It was during one of these shows at the Sabarmati Ashram that I first heard Rabindranath Tagore's famous poem Ekla Chalo Re (composed at the time of the partition of Bengal in 1905, I believe), also one of Gandhi's faovrites. In so many ways, my father embodied the steadfastness and courage to stick to one's principles exhorted by this poem.

Here's Tagore's English translation:
If they answer not to thy call walk alone,
If they are afraid and cower mutely facing the wall,
O thou of evil luck,
open thy mind and speak out alone.

If they turn away, and desert you when crossing the wilderness,
O thou of evil luck,
trample the thorns under thy tread,
and along the blood-lined track travel alone.

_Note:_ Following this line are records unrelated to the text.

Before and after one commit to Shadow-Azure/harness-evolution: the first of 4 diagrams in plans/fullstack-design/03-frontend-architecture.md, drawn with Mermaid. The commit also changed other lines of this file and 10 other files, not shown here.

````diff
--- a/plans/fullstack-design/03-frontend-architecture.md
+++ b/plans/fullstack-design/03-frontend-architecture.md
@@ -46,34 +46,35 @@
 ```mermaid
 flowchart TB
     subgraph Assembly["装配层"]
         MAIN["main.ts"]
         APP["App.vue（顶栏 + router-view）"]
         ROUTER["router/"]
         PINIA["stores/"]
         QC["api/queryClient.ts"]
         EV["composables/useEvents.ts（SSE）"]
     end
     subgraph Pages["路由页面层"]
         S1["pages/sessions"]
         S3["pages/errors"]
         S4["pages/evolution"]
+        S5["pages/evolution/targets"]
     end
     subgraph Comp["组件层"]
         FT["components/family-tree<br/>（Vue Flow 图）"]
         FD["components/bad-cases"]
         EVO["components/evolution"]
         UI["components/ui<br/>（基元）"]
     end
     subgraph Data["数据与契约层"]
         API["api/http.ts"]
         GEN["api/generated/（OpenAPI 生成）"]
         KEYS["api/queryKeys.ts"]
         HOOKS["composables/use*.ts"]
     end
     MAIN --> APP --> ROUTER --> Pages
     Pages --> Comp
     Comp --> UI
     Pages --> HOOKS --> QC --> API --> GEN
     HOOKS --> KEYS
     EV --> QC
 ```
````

If they do not hold up the light when the night is troubled with storm,
O thou of evil luck,
with the thunder flame of pain ignite thy own heart
and let it burn alone.
The original Bengali follows.
jadi tor daak shune keu naa aashe tabe ekla chalo re
tabe ekla chalo, ekla chalo, ekla chalo, ekala chalo re

jadi keu kathaa naa kaya, ore ore o abhaagaa,
jadi sabaai thaake mukha phiraaye sabaai kare bhaya
tabe paraana khule o tui mukha phute tora manera kathaa, ekalaa balo re

jadi sabaai phire jaaya, ore ore o abhaagaa,
jadi gahana pathe jaabaara kaale keu phire naa chaaya
tabe pathera kaantaa o tui raktamaakhaa charanatale ekalaa dalo re

jadi aalo naa dhare, ore ore o abhaagaa,
jadi jhara-baadale aandhaara raate duyaara deya ghare
tabe bajraanale aapana bukera paanjara jbaaliye niye ekalaa jbalo re
This blog has an mp3 of a version sung by Kishore Kumar (a well known Bollywood actor and playback singer). Not quite the traditional Robindrosangeet style, but still quite beautiful. You really have to listen to the words, even if you don't understand Bengali, to appreciate their depth and beauty.

On Saturday, for the termu (thirteenth day, marking the end of the official mourning period) for my dad, I will be singing Ekla Chalo Re.

Put out into the deep

One of my favorite passages from St. Luke was the Gospel for Mass this weekend. I heard it with two of my closest friends, who'd come up for the day from Bombay. The "Duc in altum" reading has been meaningful at several junctures in my life, and here it was again. The Lord calling out, asking me to trust in Him, to put out into the deep (and as Dogwood just reminded me in an email, not to forget to let down my nets!

Also via Dogwood, the link to Fr. Robert Barron's fantastic homily for this Sunday's readings. (Sermon 317 at Word on Fire)

Feast of the Presentation

Last year, I attended a prayer service at St. Peter's in downtown Columbia.

This year, a close friend had gone and sent me an email letting me know that the closing hymn was "Abide with me."

Such simple connections, bringing such comfort.

Thursday, February 01, 2007

So this is why your joy has entered my heart

Tai tomar ananda amar par
Tumi tai esecho nicche
Amae noile tribhuvaneshwar
Tomar prem hoto je micche.

-- Rabindranath Tagore
An English translation: (the page linked has the full text of the poem as well, with its earthy imagery of divine love)
So this is why your joy has entered my heart,
My lord,
So this is why you have come down to my humble abode.
Without me your three worlds would be nothing -
For I, only I, can be the fulfillment of your love.
I first heard these beautiful words of Tagore also near another deathbed. It's a breathtakingly bold sentiment. Somewhat similar to the Psalmist's plaintive cry:
Dost thou work wonders for the dead? Do the shades rise up to greet thee? Is thy steadfast love declared in the grave?
It's one that, I suspect, my father would have greatly appreciated.